You might think that Faunus is simply the Roman equivalent to Pan because of the goat-like features. Or, maybe you know that Arcadian King Evander settled on the Palantine Hill, and worshipped Pan near the cave where Lupa the she-wolf would later suckle Romulus and Remus to health. Sure, that could explain his origin or the similarities, but it doesn’t explain the differences.

Where Faunus really stands out, is that he is seen as royalty and deity. He’s the grandson of Saturn, and one of Latium’s most ancient gods. According to Virgil, he was a great king of the Latins, as was his son Latinus. His counsel was sought by many kings, and was considered an oracle who would shed his wisdom while you slept in his ‘precinct.’

His most notable entry into Roman mythology appears in The Aeneid. King Latinus hosts Aeneus’ army of Trojans and offers them Latium as their new homeland. Latinus’ daughter, Lavinia, is betrothed to Turnus, but Faunus visits Latinus in his dreams and advises him to offer Lavinia to Aeneus instead, who would create a bloodline that would bring Latium to glory. Latinus follows his father’s counsel, and though conflict between Aeneus and Turnus ensues, Aeneus is victorious, and sires the next next great king.

So, Faunus is complex and important… and, yes, fornicates with animals.

O’Connor, on researching Faunus: “Everywhere I looked, Faunus was compared to Pan. Many of the myths and art were interchangeable – I imagine that must be really annoying to Faunus, who is his own god in his own right.” O’Connor’s script plays with the push and pull of defining yourself while everyone around you is trying to tell you who you are.

FAUNUS by Meghan Trowbridge O’Connor
Directed by Sophia Mia Dipaola
Staged Reading on October 18, 2018 at the EXIT Theatre

Bruce Reif (Faunus)

Meghan Kathleen O’Connor is a playwright, copywriter, and sketch writer based in San Francisco.

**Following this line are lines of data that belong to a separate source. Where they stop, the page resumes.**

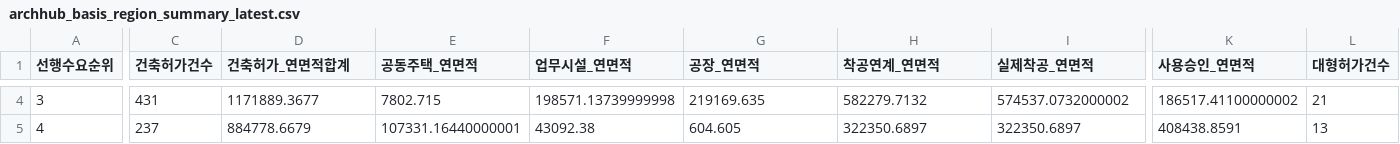
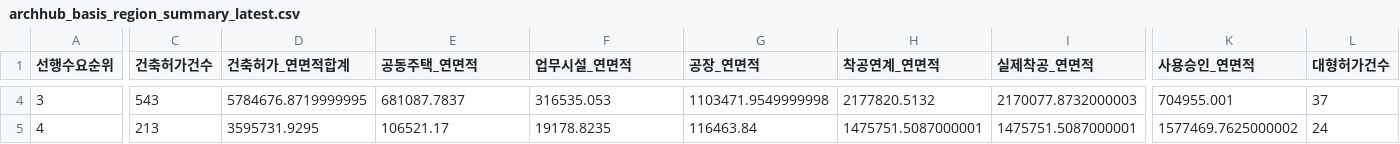
Before and after one commit to Ronaldooh123/steel-demand-report, a CSV file: data/cache/archhub_basis_region_summary_latest.csv, drawn as a sheet; only a part is shown, gaps mark what is left out; the diff covers the shown part only; the diff names each change by its address in the sheet, - before the commit and + after, or states it on an @@ line.

```diff
--- a/data/cache/archhub_basis_region_summary_latest.csv
+++ b/data/cache/archhub_basis_region_summary_latest.csv
-C4 (건축허가건수): 431
+C4 (건축허가건수): 543
-D4 (건축허가_연면적합계): 1171889.3677
+D4 (건축허가_연면적합계): 5784676.8719999995
-E4 (공동주택_연면적): 7802.715
+E4 (공동주택_연면적): 681087.7837
-F4 (업무시설_연면적): 198571.13739999998
+F4 (업무시설_연면적): 316535.053
-G4 (공장_연면적): 219169.635
+G4 (공장_연면적): 1103471.9549999998
-H4 (착공연계_연면적): 582279.7132
+H4 (착공연계_연면적): 2177820.5132
-I4 (실제착공_연면적): 574537.0732000002
+I4 (실제착공_연면적): 2170077.8732000003
-K4 (사용승인_연면적): 186517.41100000002
+K4 (사용승인_연면적): 704955.001
-L4 (대형허가건수): 21
+L4 (대형허가건수): 37
-C5 (건축허가건수): 237
+C5 (건축허가건수): 213
-D5 (건축허가_연면적합계): 884778.6679
+D5 (건축허가_연면적합계): 3595731.9295
-E5 (공동주택_연면적): 107331.16440000001
+E5 (공동주택_연면적): 106521.17
-F5 (업무시설_연면적): 43092.38
+F5 (업무시설_연면적): 19178.8235
-G5 (공장_연면적): 604.605
+G5 (공장_연면적): 116463.84
-H5 (착공연계_연면적): 322350.6897
+H5 (착공연계_연면적): 1475751.5087000001
-I5 (실제착공_연면적): 322350.6897
+I5 (실제착공_연면적): 1475751.5087000001
-K5 (사용승인_연면적): 408438.8591
+K5 (사용승인_연면적): 1577469.7625000002
-L5 (대형허가건수): 13
+L5 (대형허가건수): 24
```
Also changed, not shown: 154 edited cells elsewhere in this file, 2 other files.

She is very excited to return to the Olympians Festival as a writer for the fifth time – this festival feels like a nice, warm blanket. Her work has also been produced by Killing My Lobster, PianoFight, and Playground. Meghan is currently the Literary Director for PianoFight’s Pint Sized Plays (formerly a San Francisco Theater Pub production), and is a proud participant and winner of Shipwreck, the erotic fan fiction competition held in the back of a bookstore. In her abundant freetime, she performs with her improv team The Ballroom, and with fellow comedian Eric Rubin in their band Claptrap.

The image of Faunus was created by Cody Rishell.